*WHAT IS REQUIRED*.
Search the records below for "components" and copy every line it turns up in.

*DATA PROVIDED*.
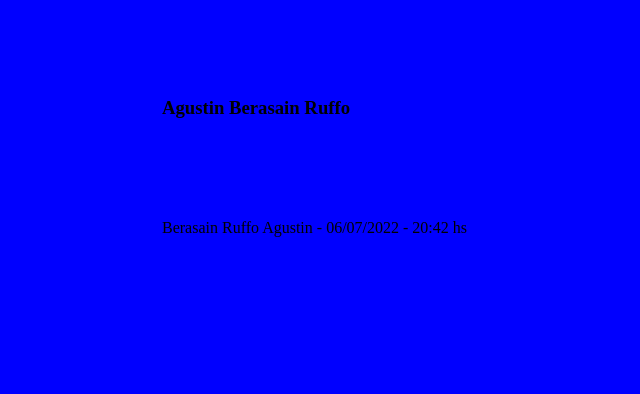
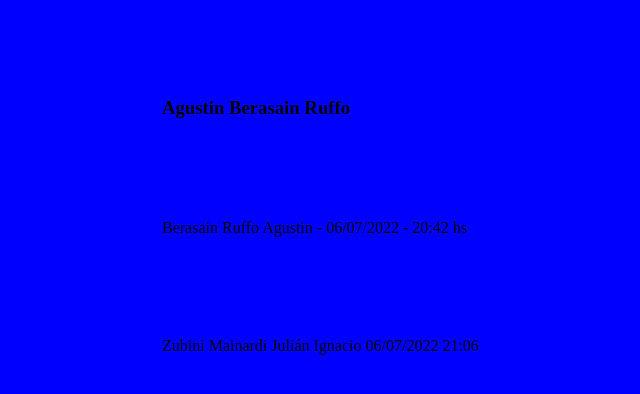
Before and after one commit to Agus2020/TP_SO_I4_Equipo_, a plain HTML site: page index.html in a window 1280 px wide. Shown: the part 240-634 px from the top of the page, without its empty margins (138-778 px from the left). Drawn offline with Linux system fonts and the light colour scheme.

Commit message:
Update index.html

```diff
--- a/index.html
+++ b/index.html
@@ -10,5 +10,6 @@
 <h1>Controlde versiones</h1>
 <h3>Agustin Berasain Ruffo</h3>
 <p> Berasain Ruffo Agustin - 06/07/2022 - 20:42 hs</p>
+<p>Zubini Mainardi Julián Ignacio 06/07/2022 21:06</p>
 </body>
 </html>
```
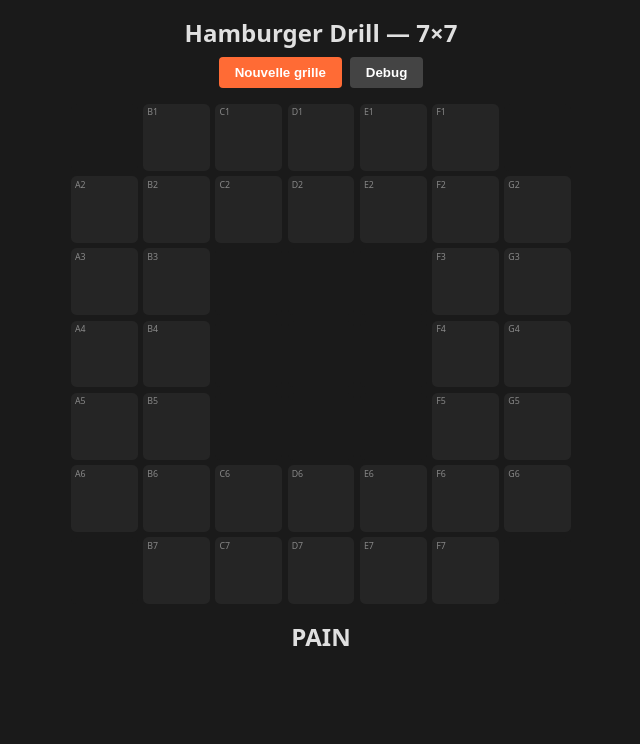
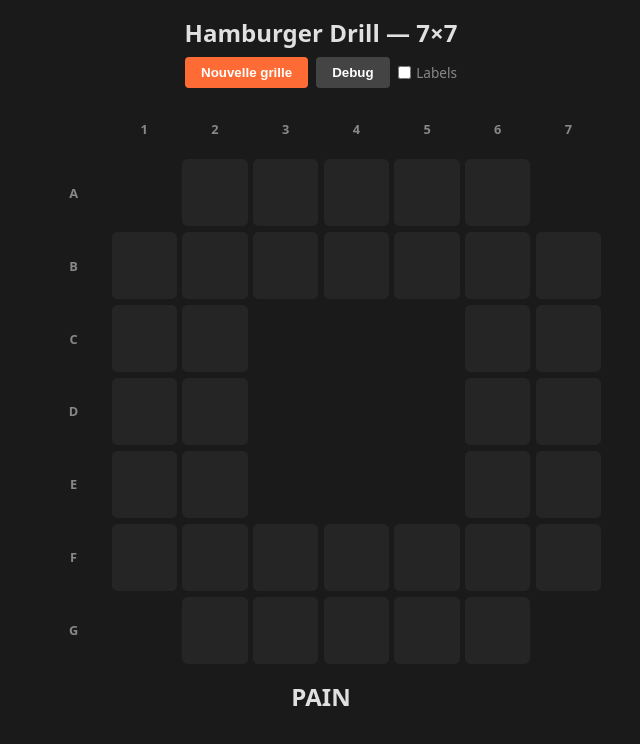
Before and after one commit to gauchedroite/hamburger-drill, a plain HTML site: page index.html in a window 1280 px wide. Shown: the whole page, without its empty margins (319-959 px from the left). Drawn offline with Linux system fonts and the light colour scheme.

Commit message:
Add axis labels, label toggle, and solved-cell opacity

```diff
--- a/index.html
+++ b/index.html
@@ -47,10 +47,19 @@
     }
     .grid {
       display: grid;
-      grid-template-columns: repeat(7, 1fr);
+      grid-template-columns: repeat(8, 1fr);
       gap: 0.35rem;
-      width: min(95vw, 500px);
+      width: min(95vw, 560px);
       aspect-ratio: 1;
+    }
+    .cell.header {
+      background: transparent;
+      color: var(--muted);
+      cursor: default;
+      font-weight: 600;
+    }
+    .cell.header:hover {
+      filter: none;
     }
     .cell {
       background: var(--cell);
@@ -65,7 +74,7 @@
       transition: background 0.2s;
       cursor: pointer;
     }
-    .cell:hover:not(.empty) {
+    .cell:hover:not(.empty):not(.header) {
       filter: brightness(1.15);
     }
     .cell.empty {
@@ -83,12 +92,13 @@
     .cell.solved {
       background: var(--cell);
       cursor: default;
+      opacity: 0.4;
     }
     .cell.solved * {
       display: none;
     }
     .coord {
-      font-size: 0.55rem;
+      font-size: 0.5rem;
       color: var(--muted);
       position: absolute;
       top: 0.15rem;
@@ -120,6 +130,9 @@
   <div class="controls">
     <button id="newBoard">Nouvelle grille</button>
     <button id="debugBtn" class="secondary">Debug</button>
+    <label style="display:flex;align-items:center;gap:0.35rem;color:var(--muted);font-size:0.85rem;">
+      <input type="checkbox" id="showLabels"> Labels
+    </label>
   </div>
 
   <div id="grid" class="grid"></div>
@@ -151,6 +164,7 @@
     let currentQuiz = null;
     let quizRevealed = null;
     let debugVisible = false;
+    let showLabels = false;
 
     function coords() {
       const out = [];
@@ -193,8 +207,25 @@
     function draw() {
       const grid = document.getElementById('grid');
       grid.innerHTML = '';
+
+      const corner = document.createElement('div');
+      corner.className = 'cell header';
+      grid.appendChild(corner);
+
       for (const r of ROWS) {
-        for (const c of COLS) {
+        const th = document.createElement('div');
+        th.className = 'cell header';
+        th.textContent = r;
+        grid.appendChild(th);
+      }
+
+      for (const c of COLS) {
+        const rowLabel = document.createElement('div');
+        rowLabel.className = 'cell header';
+        rowLabel.textContent = c;
+        grid.appendChild(rowLabel);
+
+        for (const r of ROWS) {
           const key = c + r;
           const assigned = assignments.find(a => a.cell === key);
           const div = document.createElement('div');
@@ -205,8 +236,8 @@
             div.classList.add('hidden-content');
           }
           div.dataset.cell = key;
-          if (!solvedCells.has(key)) {
-            div.innerHTML = `<span class="coord">${key}</span>`;
+      if (!solvedCells.has(key)) {
+            div.innerHTML = showLabels ? `<span class="coord">${key}</span>` : '';
             if (assigned) {
               div.innerHTML += `<span class="item">${assigned.emoji}</span><span class="label">${assigned.name}</span>`;
             }
@@ -284,6 +315,10 @@
       debugVisible = !debugVisible;
       draw();
     });
+    document.getElementById('showLabels').addEventListener('change', e => {
+      showLabels = e.target.checked;
+      draw();
+    });
 
     generateBoard();
   </script>
```
Also changed, not shown: 1 other file.
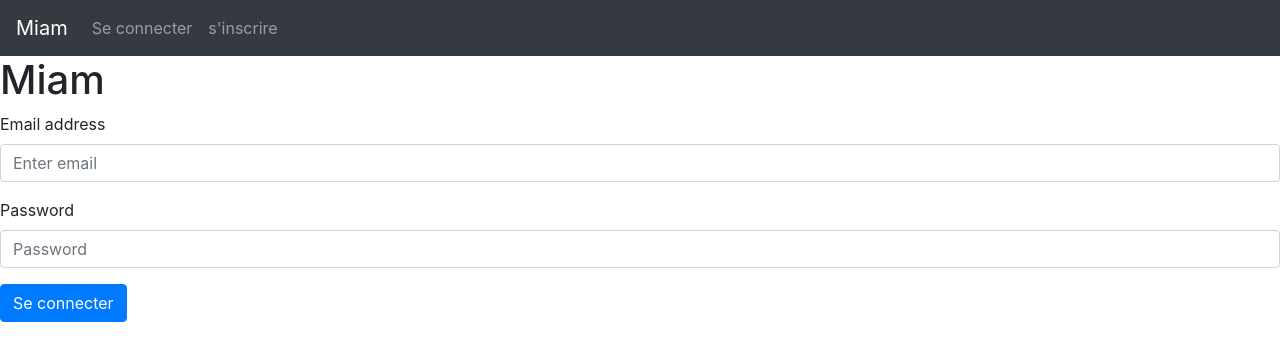
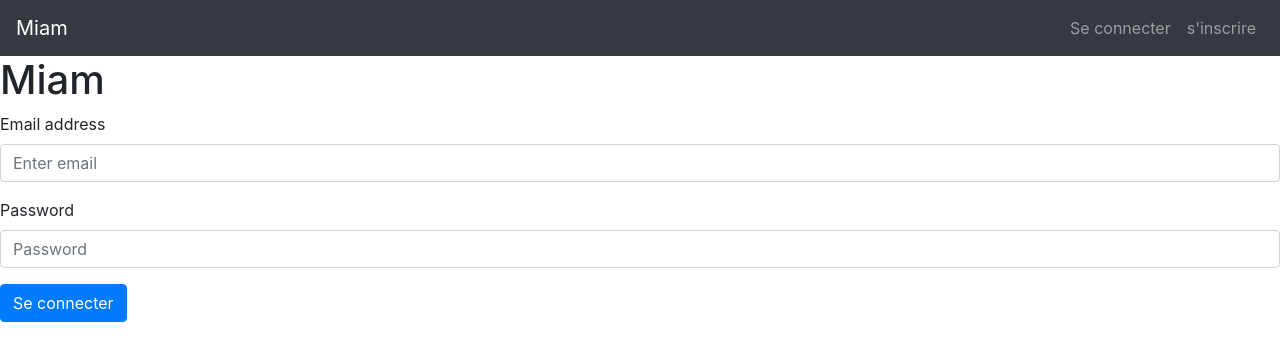
Before and after one commit to 3AC168/miam_front, a React (Create React App) app: page / in a window 1280 px wide. Shown: the top 360 px of the page. Built offline with nearby package versions, Linux system fonts and the light colour scheme.

Commit message:
firstfront

```diff
--- a/src/components/Login.js
+++ b/src/components/Login.js
@@ -38,7 +38,7 @@ class Login extends React.Component{
             </Form.Group>
             <Form.Group controlId="formGroupPassword">
                 <Form.Label >Password</Form.Label>
-                <Form.Control type="password" name='paswword' placeholder="Password"
+                <Form.Control type="password" name='password' placeholder="Password"
                 value={this.state.password} onChange={this.handleChange} required />
             </Form.Group>
             <Button variant="primary" type="submit" >Se connecter</Button>
--- a/src/components/Navig.js
+++ b/src/components/Navig.js
@@ -9,9 +9,9 @@ class Navig extends React.Component{
             <Navbar.Brand href="#home">Miam</Navbar.Brand>
             <Navbar.Toggle aria-controls="responsive-navbar-nav" />
             <Navbar.Collapse id="responsive-navbar-nav">
-                <Nav className="mr">
+                <Nav className="ml-auto">
                 <Nav.Link href="#Login">Se connecter</Nav.Link>
-                <Nav.Link eventKey={2} href="/Register.js">
+                <Nav.Link  href="/register">
                     s'inscrire
                 </Nav.Link>
                 </Nav>
--- a/src/components/Register.js
+++ b/src/components/Register.js
@@ -1,5 +1,6 @@
 import React from 'react';
 import {Form,Button }from 'react-bootstrap';
+import Navig from './Navig';
 
 class Register extends React.Component{
   constructor(props){
@@ -27,11 +28,14 @@ class Register extends React.Component{
   }
   handleSubmit(event) {
     console.log("submited",);
+    // here we nee to communicate with ouside server
+    // get.post('htpps://localhost:3000/rehistration')
     event.preventDefault();
   }
   render(){
     return(
       <div>
+        <Navig />
  <Form onSubmit={this.handleSubmit}>
    <h1>Inscription </h1>
             <Form.Group controlId="formGroupEmail" >
```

*ANSWER SPACE*.
--- a/src/components/Login.js
+++ b/src/components/Login.js
--- a/src/components/Navig.js
+++ b/src/components/Navig.js
--- a/src/components/Register.js
+++ b/src/components/Register.js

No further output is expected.